"It's too early to tell whether this offer will succeed, and any agreement must verify that the Assad regime keeps its commitments. But this initiative has the potential to remove the threat of chemical weapons without the use of force, particularly because Russia is one of Assad's strongest allies," Obama said in his 15-minute address from the East Room of the White House.
The Russian proposal was made on Monday just hours after US Secretary of State John Kerry said in London that the government of Bashar al-Assad could avoid military strikes if it handed over its chemical weapons within a week.
Damascus welcomed the move, with Syrian Foreign Minister Walid Muallem saying, "We fully support Russia's initiative concerning chemical weapons in Syria and we are ready to cooperate." He also said, as part of the deal, Syria intends to join the Chemical Weapons Convention.
Obama said Kerry will meet his Russian counterpart, Sergey Lavrov, in Geneva on Thursday while the US president continues discussions on the issue with Russian President Vladmir Putin.
"And we will work together in consultation with Russia and China to put forward a resolution at the UN Security Council requiring Assad to give up his chemical weapons and to ultimately destroy them under international control," Obama said.
China, which opposed military strikes against Syria, also applauded the proposal.
Chinese Foreign Ministry spokesman Hong Lei confirmed that a six-member delegation sent by a Syrian opposition organization known as the Syrian National Dialogue Forum began a visit to China on Tuesday.
The delegation, invited by the Chinese People's Institute of Foreign Affairs, will meet Foreign Ministry officials to discuss the Syrian situation.
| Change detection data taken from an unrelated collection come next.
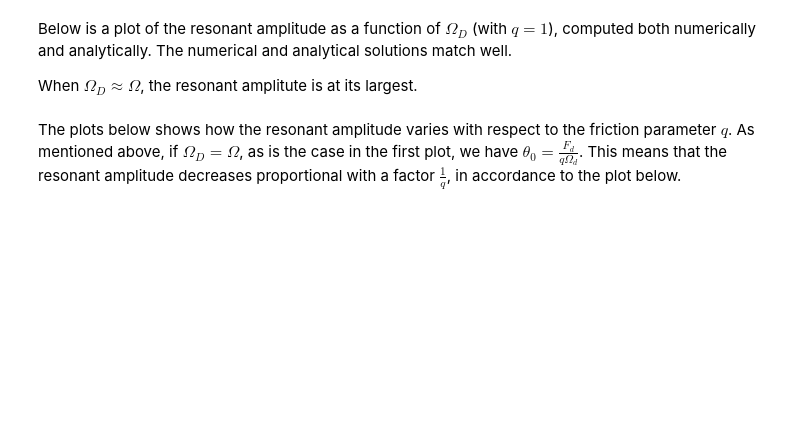
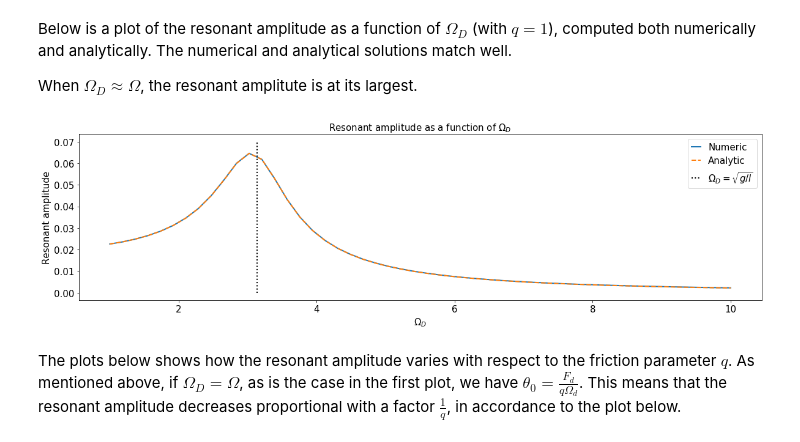
Before and after one commit to sigriaun/pendulum2, a Jupyter notebook: pendulum2.ipynb, the cells around one changed output. Drawn from its saved outputs; the diff is of its cells as text; code cells hidden in the pictures; blank space fills up the shorter version.

```diff
--- a/pendulum2.ipynb
+++ b/pendulum2.ipynb
@@ -180,35 +184,37 @@ def resonant_amplitude(theta_list):
     return np.max(theta_list[int(nsteps_f/4*3):])
 
 #calculating the resonant amplitude analytically
-def analytic_resonant_amplitude(Fd,omegaD=Omega_D,q=q0):
+def analytic_resonant_amplitude(Fd,omegaD=Omega,q=q0):
     return Fd/np.sqrt( (g/l - omegaD**2)**2 + (q*omegaD)**2 )
 
 #making list of 50 omega D values between 1 and 10
 list_of_omega_D = np.linspace(1,10,50)
 #making list to save values of the resonant amplitude
 amplitudes_omega_D=np.zeros(len(list_of_omega_D))
 
 for i in range(len(list_of_omega_D)):
     omega_i = list_of_omega_D[i]
     #Calculating theta values using Runge Kutta
     x_i, t= Kutta4(f_forced,0,x0,delta_t,nsteps_omega_D,q0,omega_i)
     theta_i = x_i[:,0]
     #calculating the resonant amplitudes
     amplitudes_omega_D[i] = resonant_amplitude(theta_i)
 
 
 #list of analytically calculated resonant amplitudes
 analytic_ra_omega_D = analytic_resonant_amplitude(Fd,omegaD=list_of_omega_D)
 
 #plotting
 plt.title(r"Resonant amplitude as a function of $\Omega_D$")
 plt.plot(list_of_omega_D,amplitudes_omega_D, label = 'Numeric')
 plt.plot(list_of_omega_D,analytic_ra_omega_D, linestyle='--', label = "Analytic" )
 plt.xlabel(r'$\Omega_D$')
 plt.ylabel('Resonant amplitude')
 plt.vlines(np.sqrt(g/l),0,0.07,linestyle=':', label = r'$\Omega_D = \sqrt{g/l}$' )
 plt.legend()
 plt.show()
+# %% [output]
+[figure, added]
 # %% [markdown]
 The plots below shows how the resonant amplitude varies with respect to the friction parameter $q$. As mentioned above,  if $\Omega_D = \Omega$, as is the case in the first plot, we have $\theta_0 = \frac{F_d}{q\Omega_d}$. This means that the resonant amplitude decreases proportional with a factor $\frac{1}{q}$, in accordance to the plot below.
 # %%
```
Also changed, not shown: parts of 3 cells of this notebook.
"China has always believed that a political resolution was the only practical way out of the Syrian crisis," Hong said, adding that hosting the Syrian opposition delegation was part of those efforts.
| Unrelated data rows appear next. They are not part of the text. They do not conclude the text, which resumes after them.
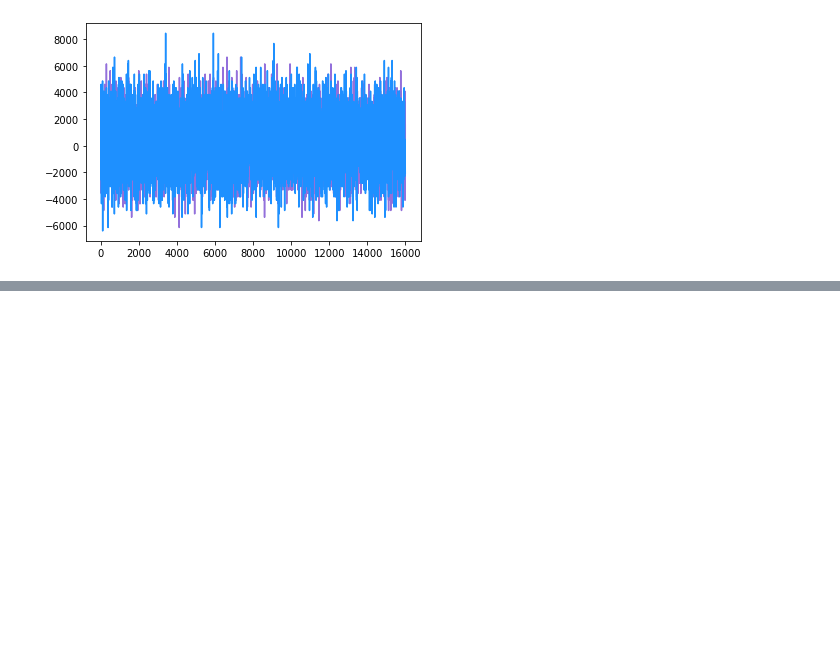
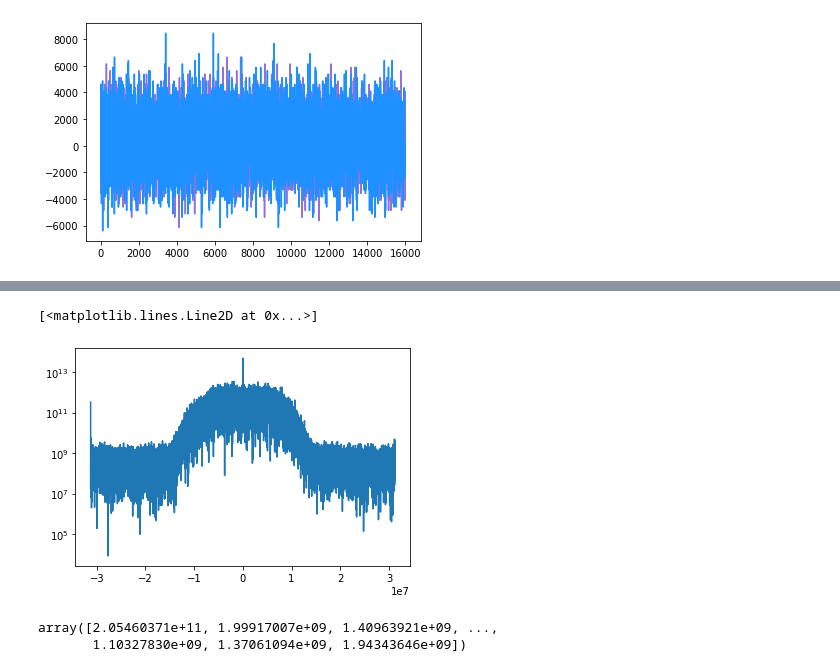
Before and after one commit to melrusso8/Radio-Group-Repo, a Jupyter notebook: LAB 2/Mel/Lab 2 Week 1.ipynb, the cells around one changed output, grey strips where cells are left out. Drawn from its saved outputs; the diff is of its cells as text; code cells hidden in the pictures; blank space fills up the shorter version.

```diff
--- a/LAB 2/Mel/Lab 2 Week 1.ipynb
+++ b/LAB 2/Mel/Lab 2 Week 1.ipynb
@@ -21,0 +79,30 @@ plt.plot(correct_water_data["arr_0"][0][0], "dodgerblue")
+# %%
+# CALIBRATION DATA
+freq = np.fft.fftfreq(16000, 1/62.5e6)
+freq = np.fft.fftshift(freq)
+
+ft = np.fft.fft(water_data[0])
+ft = np.fft.fftshift(ft)
+power = abs(ft)**2
+s_cal = power
+
+plt.semilogy(freq, power)
+#needs to be averaged
+# %% [output]
+[<matplotlib.lines.Line2D at 0x...>]
+[figure, added]
+# %%
+blocks = 1000
+avg_power_array = []
+for n in range (0, blocks):
+    data_new = data[n]
+    ft = np.fft.fft(data_new)
+    ft = np.fft.fftshift(ft)
+    power = abs(ft)**2
+    avg_power_array.append(power)
+
+avg_power_array = np.mean(avg_power_array, axis=0)
+avg_power_array
+# %% [output]
+array([2.05460371e+11, 1.99917007e+09, 1.40963921e+09, ...,
+       1.10327830e+09, 1.37061094e+09, 1.94343646e+09])
```
Also changed, not shown: parts of 15 cells of this notebook.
Syria is one of the five countries that have not signed the Chemical Weapons Convention, which bans the production, stockpiling and use of chemical weapons. The four others are the Democratic People's Republic of Korea, Angola, Egypt and South Sudan.
A Pew Center survey published on Monday showed that the number of US citizens who opposed US airstrikes against Syria jumped 15 percent over a week, from 48 percent to 63 percent, as many who were previously undecided turned against military action. Fifty-three percent of Democrats opposed such airstrikes.
A CNN/ORC International survey released on Monday showed 54 percent of the polled US citizens believe it is "likely but not certain" that the Syrian government used chemical weapons.
An interview by CBS anchorman Charlie Rose with Assad over the weekend also delivered a message rarely heard in US media, when Assad claimed a US strike would be in direct support of al-Qaida fighting in Syria.
"What do wars give America? Nothing," Assad said. "No political gain, no economic gain, no good reputation. The credibility of the US is at an all-time low."
Just one day before Obama addressed the nation to sell his plan, he arranged interviews with six TV networks on Monday, the most in a single day since he took office, in a bid to convince the public of the need for military action.
His Cabinet members, such as Kerry, Defense Secretary Chuck Hagel, Chairman of the Joint Chiefs of Staff Martin Dempsey and National Security Advisor Susan Rice, have been busy trying to win support both at home and abroad, in a mission that was deemed extremely difficult.
"For this diplomatic option to have a chance of succeeding, the threat of a US military action — the credible, real threat of US military action — must continue," Hagel said on Tuesday in his testimony before the US House Armed Services Committee.
Observers said Russia's proposal would be a win-win situation for both Assad and Western countries, but not for the rebels.